GSA Annual Meeting in Phoenix, Arizona, USA - 2019

Paper No. 183-24
Presentation Time: 9:00 AM-6:30 PM


WHITE, Stephanie J., Geological Sciences, University of Alabama, 201 7th Avenue, Room 2003 Bevill Building, Tuscaloosa, AL 35487-0268, MINZONI, Marcello, Geological Sciences, The University of Alabama, 1038 Bevill Building, Tuscaloosa, AL 35487, BHATTACHARJEE, Souvik, Department of Geological Sciences, The University of Alabama, 2006 Bevill Building, Box 870338, Tuscaloosa, AL 35487, LEHRMANN, Daniel J., Trinity University, Geosciences, One Trinity Place, San Antonio, TX 78212, LI, Xiaowei, Geological Sciences, Stanford University, 450 Serra Mall, Stanford, CA 94305, KELLEY, Brian M., ExxonMobil Upstream Research Company, 22777 Springwood Village Parkway, Houston, TX 77389, LAU, Kimberly V., Department of Geology and Geophysics, University of Wyoming, Laramie, WY 82071, YU, Meiyi, Resource and Environment Engineering, Guizhou University, Guiyang, 550025, China, PAYNE, Jonathan L., Department of Geological Sciences, Stanford University, 450 Serra Mall, Building 320, Stanford, CA 94305 and ENOS, Paul, University of Kansas, Department of Geology, 120 Lindley Hall, Lawrence, KS 66045

Continuous exposures of the Lower Triassic (Induan) margin of the Yangtze Platform at Zhenfeng, south China, reveal the architecture and evolution of a well-preserved oolitic-microbial carbonate system that developed after the end-Permian mass extinction and associated oceanographic perturbations. Detailed facies mapping along a faulted syncline that exposes a continuous transect through the platform interior, margin, and slope is integrated with δ16O and δ13C chemostratigraphy and analysis of concentration of redox-sensitive trace elements (e.g. V, Mo, Cr, U, I) to assess controls on carbonate factory type, facies distribution, and large-scale geometries of the platform margin and slope.

In the aftermath of the extinction that wiped out most of the calcifying metazoans, high rates of carbonate sediment production at the shelf margin and upper slope was maintained by microbialites and, principally, by abiotic production of giant ooids and early marine cements.

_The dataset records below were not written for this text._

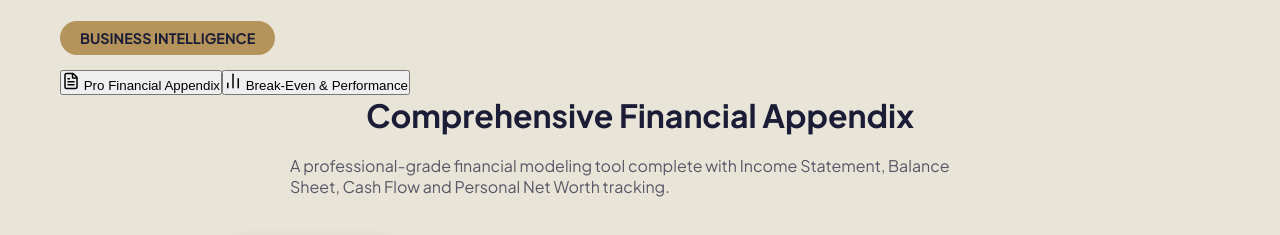
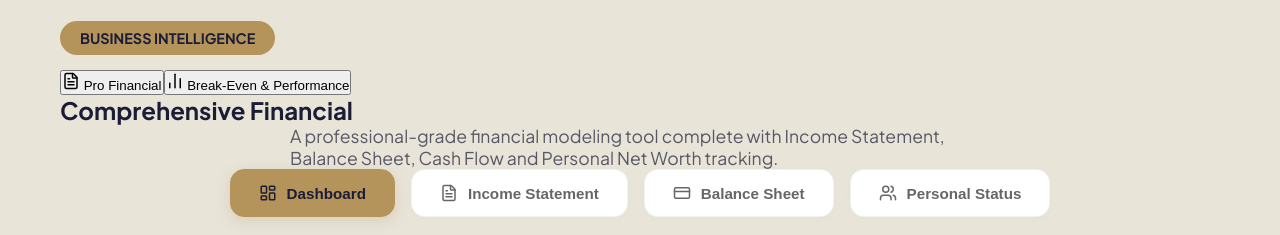
Before and after one commit to dphung88/real-estate-marketplace, a Next.js app: page /tools/break-even in a window 1280 px wide. Shown: the part 339-574 px from the top of the page. Built offline with nearby package versions, Linux system fonts and the light colour scheme.

Commit message:
style: Update primary tab navigation to match brand logo colors and adjust spacing

```diff
--- a/app/tools/break-even/page.js
+++ b/app/tools/break-even/page.js
@@ -43,23 +43,23 @@ export default function BreakEvenPage() {
               <span className="badge badge-used" style={{ padding: '8px 20px', fontSize: '0.9rem', marginBottom: '15px', display: 'inline-block' }}>Business Intelligence</span>
 
               {/* Tab Navigation */}
-              <div className="flex justify-center gap-4 mt-6 mb-10">
+              <div className="flex justify-center gap-4 mt-6 mb-12">
                 <button
                   onClick={() => setActiveTab('pro')}
-                  className={`flex items-center gap-2 px-6 py-3 rounded-full font-bold transition-all ${
+                  className={`flex items-center gap-2 px-8 py-3.5 rounded-[14px] font-bold transition-all duration-300 ${
                     activeTab === 'pro'
-                      ? 'bg-[var(--color-accent)] text-[var(--color-dark)] shadow-lg'
-                      : 'bg-white text-gray-500 hover:bg-gray-50 border border-gray-200'
+                      ? 'bg-[#1B1C36] text-[var(--color-accent)] shadow-xl'
+                      : 'bg-transparent text-[var(--color-dark)] opacity-70 hover:bg-white hover:opacity-100 border border-[var(--color-dark)]/10'
                   }`}
                 >
-                  <FileText size={18} /> Pro Financial Appendix
+                  <FileText size={18} /> Pro Financial
                 </button>
                 <button
                   onClick={() => setActiveTab('breakeven')}
-                  className={`flex items-center gap-2 px-6 py-3 rounded-full font-bold transition-all ${
+                  className={`flex items-center gap-2 px-8 py-3.5 rounded-[14px] font-bold transition-all duration-300 ${
                     activeTab === 'breakeven'
-                      ? 'bg-[var(--color-accent)] text-[var(--color-dark)] shadow-lg'
-                      : 'bg-white text-gray-500 hover:bg-gray-50 border border-gray-200'
+                      ? 'bg-[#1B1C36] text-[var(--color-accent)] shadow-xl'
+                      : 'bg-transparent text-[var(--color-dark)] opacity-70 hover:bg-white hover:opacity-100 border border-[var(--color-dark)]/10'
                   }`}
                 >
                   <BarChart2 size={18} /> Break-Even & Performance
@@ -67,17 +67,17 @@ export default function BreakEvenPage() {
               </div>
 
               {activeTab === 'breakeven' ? (
-                <div>
-                  <h2 className="section-title">Break-Even Analysis</h2>
-                  <p style={{ color: 'var(--color-dark)', opacity: '0.7', maxWidth: '700px', margin: '0 auto', marginBottom: '40px' }}>
+                <div className="mb-14">
+                  <h2 className="text-[var(--color-dark)] text-4xl md:text-5xl font-black tracking-tight mb-4">Break-Even Analysis</h2>
+                  <p style={{ color: 'var(--color-dark)', opacity: '0.7', maxWidth: '700px', margin: '0 auto', fontSize: '1.1rem' }}>
                     Analyze your core financial metrics, monitor operational efficiency,
                     and determine your exact break-even point.
                   </p>
                 </div>
               ) : (
-                <div>
-                  <h2 className="section-title">Comprehensive Financial Appendix</h2>
-                  <p style={{ color: 'var(--color-dark)', opacity: '0.7', maxWidth: '700px', margin: '0 auto', marginBottom: '40px' }}>
+                <div className="mb-14">
+                  <h2 className="text-[var(--color-dark)] text-4xl md:text-5xl font-black tracking-tight mb-4">Comprehensive Financial</h2>
+                  <p style={{ color: 'var(--color-dark)', opacity: '0.7', maxWidth: '700px', margin: '0 auto', fontSize: '1.1rem' }}>
                     A professional-grade financial modeling tool complete with Income Statement, Balance Sheet, Cash Flow and Personal Net Worth tracking.
                   </p>
                 </div>
```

Sediment production in the platform interior was dominated by carbonate mud, possibly abiotic, and a sparse, mostly molluscan fauna. Downslope reworking of this sediment, especially ooids, contributed to the development of steep (up to 15o), prograding clinoforms, consisting of gravity-flow deposits, including, rarely, matrix-poor breccia. By the end of the Induan the shelf margin had prograded several kilometers and had attained a relief of approximately 400 meters above a sediment-starved basin.

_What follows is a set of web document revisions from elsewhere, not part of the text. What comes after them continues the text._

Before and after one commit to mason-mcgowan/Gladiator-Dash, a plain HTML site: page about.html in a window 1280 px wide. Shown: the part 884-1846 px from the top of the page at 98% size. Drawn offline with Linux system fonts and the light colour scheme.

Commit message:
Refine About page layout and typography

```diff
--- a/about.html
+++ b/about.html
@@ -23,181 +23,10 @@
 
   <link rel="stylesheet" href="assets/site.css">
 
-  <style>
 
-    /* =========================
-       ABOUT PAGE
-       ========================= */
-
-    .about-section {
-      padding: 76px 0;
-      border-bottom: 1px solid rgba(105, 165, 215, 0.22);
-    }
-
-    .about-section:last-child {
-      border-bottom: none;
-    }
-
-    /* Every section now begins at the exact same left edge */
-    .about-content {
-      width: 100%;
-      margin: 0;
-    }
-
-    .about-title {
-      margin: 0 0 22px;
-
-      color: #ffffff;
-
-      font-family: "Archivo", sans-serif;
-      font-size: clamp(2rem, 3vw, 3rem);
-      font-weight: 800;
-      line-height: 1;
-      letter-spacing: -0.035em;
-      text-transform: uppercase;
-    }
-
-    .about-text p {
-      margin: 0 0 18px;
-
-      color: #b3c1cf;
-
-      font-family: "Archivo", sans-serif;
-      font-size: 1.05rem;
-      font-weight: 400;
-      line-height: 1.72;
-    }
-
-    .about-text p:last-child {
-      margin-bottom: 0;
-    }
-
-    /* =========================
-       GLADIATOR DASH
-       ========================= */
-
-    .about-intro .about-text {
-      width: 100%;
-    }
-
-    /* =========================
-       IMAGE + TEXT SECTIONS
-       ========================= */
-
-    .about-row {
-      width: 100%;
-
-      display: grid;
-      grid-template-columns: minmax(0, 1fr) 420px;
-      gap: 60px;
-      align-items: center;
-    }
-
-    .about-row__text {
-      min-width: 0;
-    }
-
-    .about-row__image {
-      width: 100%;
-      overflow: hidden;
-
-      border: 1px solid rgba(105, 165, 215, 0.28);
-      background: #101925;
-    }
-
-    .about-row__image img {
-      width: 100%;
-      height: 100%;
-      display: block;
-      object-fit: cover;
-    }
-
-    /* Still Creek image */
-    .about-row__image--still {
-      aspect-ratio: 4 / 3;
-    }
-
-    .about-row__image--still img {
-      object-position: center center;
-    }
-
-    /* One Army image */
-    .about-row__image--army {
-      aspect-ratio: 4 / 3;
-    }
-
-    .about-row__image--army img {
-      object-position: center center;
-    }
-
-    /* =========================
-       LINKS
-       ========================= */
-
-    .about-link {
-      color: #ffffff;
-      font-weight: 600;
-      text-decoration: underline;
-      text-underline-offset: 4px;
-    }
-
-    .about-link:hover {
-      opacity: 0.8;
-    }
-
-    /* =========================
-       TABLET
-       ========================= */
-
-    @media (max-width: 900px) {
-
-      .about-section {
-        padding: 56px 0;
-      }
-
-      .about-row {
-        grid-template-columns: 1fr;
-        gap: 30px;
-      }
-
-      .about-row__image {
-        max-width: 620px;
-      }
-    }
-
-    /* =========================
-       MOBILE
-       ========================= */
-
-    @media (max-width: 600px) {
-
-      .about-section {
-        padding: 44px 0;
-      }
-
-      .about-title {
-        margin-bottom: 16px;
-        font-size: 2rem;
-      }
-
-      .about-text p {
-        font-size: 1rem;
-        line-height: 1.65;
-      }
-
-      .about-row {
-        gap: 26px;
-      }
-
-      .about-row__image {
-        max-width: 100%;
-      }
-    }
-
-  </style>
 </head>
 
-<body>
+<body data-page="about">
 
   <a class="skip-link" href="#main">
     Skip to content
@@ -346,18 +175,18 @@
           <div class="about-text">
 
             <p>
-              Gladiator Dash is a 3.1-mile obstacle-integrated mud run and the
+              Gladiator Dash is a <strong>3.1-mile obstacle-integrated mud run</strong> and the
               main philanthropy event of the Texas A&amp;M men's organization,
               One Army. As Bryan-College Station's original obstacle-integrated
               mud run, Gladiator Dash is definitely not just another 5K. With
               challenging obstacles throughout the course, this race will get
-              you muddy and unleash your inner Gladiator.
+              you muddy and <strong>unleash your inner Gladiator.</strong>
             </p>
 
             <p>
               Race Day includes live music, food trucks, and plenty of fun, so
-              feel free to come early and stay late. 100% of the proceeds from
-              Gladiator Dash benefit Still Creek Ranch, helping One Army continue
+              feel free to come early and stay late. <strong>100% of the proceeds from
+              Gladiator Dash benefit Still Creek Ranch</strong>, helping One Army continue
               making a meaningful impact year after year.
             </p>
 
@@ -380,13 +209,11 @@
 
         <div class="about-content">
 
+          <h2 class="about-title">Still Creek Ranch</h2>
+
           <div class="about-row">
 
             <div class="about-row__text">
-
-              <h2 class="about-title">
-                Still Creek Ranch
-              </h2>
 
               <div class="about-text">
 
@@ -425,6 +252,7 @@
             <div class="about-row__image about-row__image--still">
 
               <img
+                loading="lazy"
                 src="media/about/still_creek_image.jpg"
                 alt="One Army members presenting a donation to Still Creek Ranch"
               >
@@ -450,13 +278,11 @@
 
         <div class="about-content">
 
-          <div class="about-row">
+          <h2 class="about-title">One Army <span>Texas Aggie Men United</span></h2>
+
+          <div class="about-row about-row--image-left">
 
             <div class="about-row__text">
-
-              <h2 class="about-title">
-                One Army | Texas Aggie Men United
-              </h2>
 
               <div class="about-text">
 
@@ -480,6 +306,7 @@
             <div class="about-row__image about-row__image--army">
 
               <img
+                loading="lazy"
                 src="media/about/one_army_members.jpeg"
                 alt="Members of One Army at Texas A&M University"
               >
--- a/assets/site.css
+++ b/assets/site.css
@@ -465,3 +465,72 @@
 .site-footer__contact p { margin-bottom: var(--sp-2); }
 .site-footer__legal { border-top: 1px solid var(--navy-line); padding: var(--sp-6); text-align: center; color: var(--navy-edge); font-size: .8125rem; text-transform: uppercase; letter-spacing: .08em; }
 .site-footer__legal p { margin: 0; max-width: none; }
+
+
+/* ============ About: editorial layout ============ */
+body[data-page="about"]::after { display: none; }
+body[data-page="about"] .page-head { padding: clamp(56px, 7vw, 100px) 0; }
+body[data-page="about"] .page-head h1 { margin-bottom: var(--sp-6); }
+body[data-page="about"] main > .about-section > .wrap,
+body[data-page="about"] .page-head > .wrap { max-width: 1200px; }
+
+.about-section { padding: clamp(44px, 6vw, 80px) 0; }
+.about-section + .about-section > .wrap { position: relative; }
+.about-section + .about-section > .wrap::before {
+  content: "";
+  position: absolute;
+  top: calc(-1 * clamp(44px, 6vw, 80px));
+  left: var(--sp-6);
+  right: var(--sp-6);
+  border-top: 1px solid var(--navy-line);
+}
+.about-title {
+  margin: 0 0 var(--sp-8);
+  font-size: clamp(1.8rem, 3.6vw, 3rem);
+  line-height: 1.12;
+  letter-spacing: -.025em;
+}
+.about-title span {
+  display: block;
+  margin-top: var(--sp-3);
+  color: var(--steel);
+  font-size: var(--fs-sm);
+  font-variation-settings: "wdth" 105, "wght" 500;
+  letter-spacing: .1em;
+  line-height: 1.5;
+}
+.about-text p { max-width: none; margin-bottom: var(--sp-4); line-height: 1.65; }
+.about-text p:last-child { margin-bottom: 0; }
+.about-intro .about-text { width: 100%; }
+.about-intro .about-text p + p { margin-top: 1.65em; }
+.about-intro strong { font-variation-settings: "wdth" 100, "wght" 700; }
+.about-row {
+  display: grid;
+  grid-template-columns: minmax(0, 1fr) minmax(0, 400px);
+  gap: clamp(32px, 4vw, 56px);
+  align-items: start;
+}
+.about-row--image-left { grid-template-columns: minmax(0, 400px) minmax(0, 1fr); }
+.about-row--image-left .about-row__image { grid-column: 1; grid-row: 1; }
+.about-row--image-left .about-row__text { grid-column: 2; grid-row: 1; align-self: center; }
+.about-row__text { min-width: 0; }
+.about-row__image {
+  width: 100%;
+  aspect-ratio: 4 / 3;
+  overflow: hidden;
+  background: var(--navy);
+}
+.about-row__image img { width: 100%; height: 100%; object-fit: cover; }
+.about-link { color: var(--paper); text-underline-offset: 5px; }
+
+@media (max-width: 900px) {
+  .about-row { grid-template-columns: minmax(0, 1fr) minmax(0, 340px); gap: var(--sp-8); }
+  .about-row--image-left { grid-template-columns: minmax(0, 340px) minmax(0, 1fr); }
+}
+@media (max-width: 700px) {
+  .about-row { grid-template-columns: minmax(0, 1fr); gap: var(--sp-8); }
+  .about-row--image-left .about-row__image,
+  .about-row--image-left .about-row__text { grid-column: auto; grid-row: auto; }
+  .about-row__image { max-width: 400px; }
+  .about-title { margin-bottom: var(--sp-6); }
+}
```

Preserved geometries and facies architecture of the Induan Yangtze Platform at Zhenfeng demonstrate that active carbonate sediment production occurred even in the near-total absence of calcifying metazoans and algae and that accumulation rates of the combined giant-ooids and microbial factories were sufficient to keep up with subsidence and even to prograde several kilometers. These observations should improve interpretations of analogous carbonate reservoirs, such as the Jurassic Smackover Formation of the Gulf of Mexico, and general understanding of the controls on carbonate factories and their impact on facies architecture and large-scale geometry of carbonate systems.